[Structured diff data]
──────
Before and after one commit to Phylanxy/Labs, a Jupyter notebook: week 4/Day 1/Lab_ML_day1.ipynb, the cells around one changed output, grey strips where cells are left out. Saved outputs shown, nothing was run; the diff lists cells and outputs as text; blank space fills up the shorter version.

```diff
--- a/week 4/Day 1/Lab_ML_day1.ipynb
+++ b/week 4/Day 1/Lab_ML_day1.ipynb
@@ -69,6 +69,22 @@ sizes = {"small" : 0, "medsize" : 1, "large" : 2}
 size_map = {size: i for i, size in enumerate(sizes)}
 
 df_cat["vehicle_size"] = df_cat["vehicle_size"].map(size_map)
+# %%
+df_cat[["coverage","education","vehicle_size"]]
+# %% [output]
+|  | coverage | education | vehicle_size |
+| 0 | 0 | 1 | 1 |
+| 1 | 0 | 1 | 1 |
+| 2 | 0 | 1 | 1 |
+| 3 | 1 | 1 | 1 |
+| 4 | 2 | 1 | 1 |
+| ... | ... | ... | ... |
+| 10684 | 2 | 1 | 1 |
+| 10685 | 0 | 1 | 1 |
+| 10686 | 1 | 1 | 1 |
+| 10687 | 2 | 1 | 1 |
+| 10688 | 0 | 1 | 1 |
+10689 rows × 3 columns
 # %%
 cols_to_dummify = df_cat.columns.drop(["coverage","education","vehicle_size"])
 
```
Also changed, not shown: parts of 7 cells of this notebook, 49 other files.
──────
## WHAT THE EXERCISE ASKS:
Type the records out again. Match them exactly.

## EXERCISE RESULT:
Before and after one commit to Phylanxy/Labs, a Jupyter notebook: week 4/Day 1/Lab_ML_day1.ipynb, the cells around one changed output, grey strips where cells are left out. Saved outputs shown, nothing was run; the diff lists cells and outputs as text; blank space fills up the shorter version.

```diff
--- a/week 4/Day 1/Lab_ML_day1.ipynb
+++ b/week 4/Day 1/Lab_ML_day1.ipynb
@@ -69,6 +69,22 @@ sizes = {"small" : 0, "medsize" : 1, "large" : 2}
 size_map = {size: i for i, size in enumerate(sizes)}
 
 df_cat["vehicle_size"] = df_cat["vehicle_size"].map(size_map)
+# %%
+df_cat[["coverage","education","vehicle_size"]]
+# %% [output]
+|  | coverage | education | vehicle_size |
+| 0 | 0 | 1 | 1 |
+| 1 | 0 | 1 | 1 |
+| 2 | 0 | 1 | 1 |
+| 3 | 1 | 1 | 1 |
+| 4 | 2 | 1 | 1 |
+| ... | ... | ... | ... |
+| 10684 | 2 | 1 | 1 |
+| 10685 | 0 | 1 | 1 |
+| 10686 | 1 | 1 | 1 |
+| 10687 | 2 | 1 | 1 |
+| 10688 | 0 | 1 | 1 |
+10689 rows × 3 columns
 # %%
 cols_to_dummify = df_cat.columns.drop(["coverage","education","vehicle_size"])
 
```
Also changed, not shown: parts of 7 cells of this notebook, 49 other files.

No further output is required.